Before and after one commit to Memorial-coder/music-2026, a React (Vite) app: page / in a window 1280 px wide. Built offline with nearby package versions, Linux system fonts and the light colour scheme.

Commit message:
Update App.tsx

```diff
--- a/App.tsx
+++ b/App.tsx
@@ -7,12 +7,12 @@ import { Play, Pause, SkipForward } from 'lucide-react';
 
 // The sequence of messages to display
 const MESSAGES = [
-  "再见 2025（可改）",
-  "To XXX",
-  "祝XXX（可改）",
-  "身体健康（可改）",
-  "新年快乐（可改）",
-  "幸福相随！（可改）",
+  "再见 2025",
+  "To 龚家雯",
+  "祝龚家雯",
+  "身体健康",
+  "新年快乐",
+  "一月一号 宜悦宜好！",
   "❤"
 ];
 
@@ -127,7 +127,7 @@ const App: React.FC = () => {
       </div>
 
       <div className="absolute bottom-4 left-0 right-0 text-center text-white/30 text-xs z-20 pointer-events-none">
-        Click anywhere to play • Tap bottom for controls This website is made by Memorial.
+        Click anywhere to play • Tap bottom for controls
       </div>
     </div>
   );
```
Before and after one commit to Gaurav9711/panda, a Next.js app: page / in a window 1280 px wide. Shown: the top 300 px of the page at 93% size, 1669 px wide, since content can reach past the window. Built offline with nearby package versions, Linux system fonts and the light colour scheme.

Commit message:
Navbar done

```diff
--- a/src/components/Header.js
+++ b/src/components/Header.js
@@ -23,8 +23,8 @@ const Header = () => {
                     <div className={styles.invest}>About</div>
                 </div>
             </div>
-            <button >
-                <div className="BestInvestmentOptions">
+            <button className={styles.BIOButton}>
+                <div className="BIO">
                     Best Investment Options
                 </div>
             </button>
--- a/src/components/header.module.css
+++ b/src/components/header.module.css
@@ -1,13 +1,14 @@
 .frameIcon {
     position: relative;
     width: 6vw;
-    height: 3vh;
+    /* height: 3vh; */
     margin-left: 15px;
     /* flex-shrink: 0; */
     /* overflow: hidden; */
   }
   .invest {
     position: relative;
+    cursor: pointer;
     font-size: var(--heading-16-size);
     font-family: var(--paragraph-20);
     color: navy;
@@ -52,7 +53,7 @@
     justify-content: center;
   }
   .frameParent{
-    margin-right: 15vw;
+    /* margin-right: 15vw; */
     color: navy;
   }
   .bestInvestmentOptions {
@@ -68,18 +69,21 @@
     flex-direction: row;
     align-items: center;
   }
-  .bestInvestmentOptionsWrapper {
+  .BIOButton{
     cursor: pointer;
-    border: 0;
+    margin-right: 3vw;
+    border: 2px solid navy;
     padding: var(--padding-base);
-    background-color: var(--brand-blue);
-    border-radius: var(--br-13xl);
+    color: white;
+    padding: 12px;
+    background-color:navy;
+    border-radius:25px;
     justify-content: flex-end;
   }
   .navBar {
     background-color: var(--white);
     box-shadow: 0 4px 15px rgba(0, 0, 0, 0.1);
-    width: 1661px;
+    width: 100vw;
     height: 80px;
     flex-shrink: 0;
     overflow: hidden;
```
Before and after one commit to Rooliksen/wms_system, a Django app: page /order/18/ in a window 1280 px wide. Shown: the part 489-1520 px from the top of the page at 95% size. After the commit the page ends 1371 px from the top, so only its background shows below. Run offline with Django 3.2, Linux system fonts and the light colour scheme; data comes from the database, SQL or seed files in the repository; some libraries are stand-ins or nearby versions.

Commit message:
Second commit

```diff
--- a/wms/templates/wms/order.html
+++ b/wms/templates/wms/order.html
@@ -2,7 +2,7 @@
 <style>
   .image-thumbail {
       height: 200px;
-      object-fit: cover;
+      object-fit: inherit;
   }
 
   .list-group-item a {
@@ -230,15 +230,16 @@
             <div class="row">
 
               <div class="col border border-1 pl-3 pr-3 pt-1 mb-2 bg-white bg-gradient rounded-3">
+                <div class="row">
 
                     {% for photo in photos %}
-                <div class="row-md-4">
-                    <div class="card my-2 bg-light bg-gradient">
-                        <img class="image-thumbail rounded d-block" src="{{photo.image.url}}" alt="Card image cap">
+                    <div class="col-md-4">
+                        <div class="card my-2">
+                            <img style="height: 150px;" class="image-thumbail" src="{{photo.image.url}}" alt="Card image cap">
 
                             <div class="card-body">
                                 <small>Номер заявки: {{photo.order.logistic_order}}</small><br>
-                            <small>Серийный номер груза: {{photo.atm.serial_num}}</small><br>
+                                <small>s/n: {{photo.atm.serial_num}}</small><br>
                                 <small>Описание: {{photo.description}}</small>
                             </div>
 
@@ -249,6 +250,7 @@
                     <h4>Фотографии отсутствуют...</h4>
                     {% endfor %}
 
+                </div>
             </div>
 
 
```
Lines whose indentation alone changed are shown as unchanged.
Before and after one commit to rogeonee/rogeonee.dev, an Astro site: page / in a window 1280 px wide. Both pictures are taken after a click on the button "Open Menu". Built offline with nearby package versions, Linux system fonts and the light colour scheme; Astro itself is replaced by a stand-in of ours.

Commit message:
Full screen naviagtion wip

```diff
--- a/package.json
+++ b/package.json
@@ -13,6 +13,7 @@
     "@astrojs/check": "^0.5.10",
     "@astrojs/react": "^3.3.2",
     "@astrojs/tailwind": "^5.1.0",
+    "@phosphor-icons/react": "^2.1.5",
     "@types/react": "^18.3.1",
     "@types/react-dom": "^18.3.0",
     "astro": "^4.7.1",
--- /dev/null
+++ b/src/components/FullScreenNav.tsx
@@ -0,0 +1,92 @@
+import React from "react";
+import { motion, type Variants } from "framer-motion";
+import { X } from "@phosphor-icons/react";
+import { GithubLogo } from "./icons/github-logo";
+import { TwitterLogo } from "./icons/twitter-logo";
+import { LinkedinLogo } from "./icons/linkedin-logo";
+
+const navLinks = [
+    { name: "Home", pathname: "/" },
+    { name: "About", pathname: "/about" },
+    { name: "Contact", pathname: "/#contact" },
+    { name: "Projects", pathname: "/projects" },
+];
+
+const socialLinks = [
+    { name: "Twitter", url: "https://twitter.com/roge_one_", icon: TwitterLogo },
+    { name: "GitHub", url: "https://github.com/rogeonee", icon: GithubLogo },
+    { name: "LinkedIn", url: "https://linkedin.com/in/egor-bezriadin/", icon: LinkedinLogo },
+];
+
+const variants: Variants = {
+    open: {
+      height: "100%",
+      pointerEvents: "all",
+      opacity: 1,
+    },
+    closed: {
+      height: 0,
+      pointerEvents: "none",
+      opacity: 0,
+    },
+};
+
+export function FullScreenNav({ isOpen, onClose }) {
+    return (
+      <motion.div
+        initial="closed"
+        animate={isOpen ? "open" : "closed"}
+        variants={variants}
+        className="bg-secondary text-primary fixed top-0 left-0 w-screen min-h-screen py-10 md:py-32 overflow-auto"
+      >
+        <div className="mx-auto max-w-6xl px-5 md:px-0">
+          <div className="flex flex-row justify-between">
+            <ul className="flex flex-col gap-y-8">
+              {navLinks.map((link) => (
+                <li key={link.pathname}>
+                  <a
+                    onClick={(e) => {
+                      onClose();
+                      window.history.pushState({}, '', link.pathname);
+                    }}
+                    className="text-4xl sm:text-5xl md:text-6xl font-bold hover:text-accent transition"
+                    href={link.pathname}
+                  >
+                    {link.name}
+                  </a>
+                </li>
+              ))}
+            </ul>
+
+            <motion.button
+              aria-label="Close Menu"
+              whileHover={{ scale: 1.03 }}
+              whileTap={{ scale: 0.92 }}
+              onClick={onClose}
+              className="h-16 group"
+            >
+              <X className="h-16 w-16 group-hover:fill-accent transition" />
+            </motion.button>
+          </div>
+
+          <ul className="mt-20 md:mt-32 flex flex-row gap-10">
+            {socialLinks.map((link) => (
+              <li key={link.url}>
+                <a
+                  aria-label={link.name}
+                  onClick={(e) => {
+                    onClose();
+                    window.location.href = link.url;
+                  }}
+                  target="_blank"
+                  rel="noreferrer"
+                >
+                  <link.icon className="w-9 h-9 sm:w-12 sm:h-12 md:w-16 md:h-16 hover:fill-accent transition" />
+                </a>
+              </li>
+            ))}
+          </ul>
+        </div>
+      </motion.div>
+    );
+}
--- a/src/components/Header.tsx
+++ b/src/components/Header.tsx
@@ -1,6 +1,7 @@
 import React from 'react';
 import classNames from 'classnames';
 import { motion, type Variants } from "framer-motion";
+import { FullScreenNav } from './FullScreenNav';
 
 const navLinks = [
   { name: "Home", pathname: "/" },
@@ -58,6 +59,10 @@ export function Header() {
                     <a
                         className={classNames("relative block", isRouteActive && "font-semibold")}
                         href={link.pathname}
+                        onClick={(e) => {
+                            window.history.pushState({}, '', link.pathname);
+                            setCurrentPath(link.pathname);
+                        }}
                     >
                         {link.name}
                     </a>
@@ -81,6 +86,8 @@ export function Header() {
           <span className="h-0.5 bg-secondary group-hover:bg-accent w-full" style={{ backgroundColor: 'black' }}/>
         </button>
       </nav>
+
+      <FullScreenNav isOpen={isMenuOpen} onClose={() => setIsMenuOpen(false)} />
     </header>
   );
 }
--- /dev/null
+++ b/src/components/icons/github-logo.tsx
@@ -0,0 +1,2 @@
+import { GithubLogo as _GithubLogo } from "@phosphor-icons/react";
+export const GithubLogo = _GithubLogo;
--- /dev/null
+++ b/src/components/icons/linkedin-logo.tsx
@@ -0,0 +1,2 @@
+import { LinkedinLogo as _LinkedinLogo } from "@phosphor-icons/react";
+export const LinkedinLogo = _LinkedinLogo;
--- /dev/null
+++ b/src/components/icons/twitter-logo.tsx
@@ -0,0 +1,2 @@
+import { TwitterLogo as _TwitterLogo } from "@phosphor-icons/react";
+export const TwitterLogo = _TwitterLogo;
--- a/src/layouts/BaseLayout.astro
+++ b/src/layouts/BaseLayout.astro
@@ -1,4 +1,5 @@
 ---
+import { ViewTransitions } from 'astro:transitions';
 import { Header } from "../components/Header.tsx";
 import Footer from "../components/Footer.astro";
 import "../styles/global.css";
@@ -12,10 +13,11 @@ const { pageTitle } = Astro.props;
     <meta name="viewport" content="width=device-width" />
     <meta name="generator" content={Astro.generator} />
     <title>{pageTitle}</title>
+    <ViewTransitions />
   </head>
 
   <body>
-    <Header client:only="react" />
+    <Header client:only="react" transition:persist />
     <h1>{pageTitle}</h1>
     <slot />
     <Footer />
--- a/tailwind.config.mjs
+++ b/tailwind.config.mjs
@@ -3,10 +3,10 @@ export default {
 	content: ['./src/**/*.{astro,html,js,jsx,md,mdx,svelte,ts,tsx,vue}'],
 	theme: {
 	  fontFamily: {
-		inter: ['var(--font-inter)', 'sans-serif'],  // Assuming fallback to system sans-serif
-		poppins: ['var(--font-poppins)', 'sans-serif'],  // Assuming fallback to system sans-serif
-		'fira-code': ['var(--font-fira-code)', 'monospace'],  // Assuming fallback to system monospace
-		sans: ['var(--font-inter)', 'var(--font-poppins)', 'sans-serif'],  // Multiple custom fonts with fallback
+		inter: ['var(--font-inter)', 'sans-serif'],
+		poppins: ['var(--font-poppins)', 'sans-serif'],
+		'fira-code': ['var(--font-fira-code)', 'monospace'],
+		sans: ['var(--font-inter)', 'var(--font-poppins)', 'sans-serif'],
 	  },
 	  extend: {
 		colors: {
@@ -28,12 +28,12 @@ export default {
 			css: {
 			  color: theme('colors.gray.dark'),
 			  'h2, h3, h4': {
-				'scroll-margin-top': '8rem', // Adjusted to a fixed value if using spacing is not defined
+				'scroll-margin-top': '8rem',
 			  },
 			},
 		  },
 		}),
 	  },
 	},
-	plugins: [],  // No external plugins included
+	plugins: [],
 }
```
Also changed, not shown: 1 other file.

• _Task to carry out_:
Determine the count of lines in the data above with the string "const" in them, and give that count alone.

• _Answer to the problem_:
11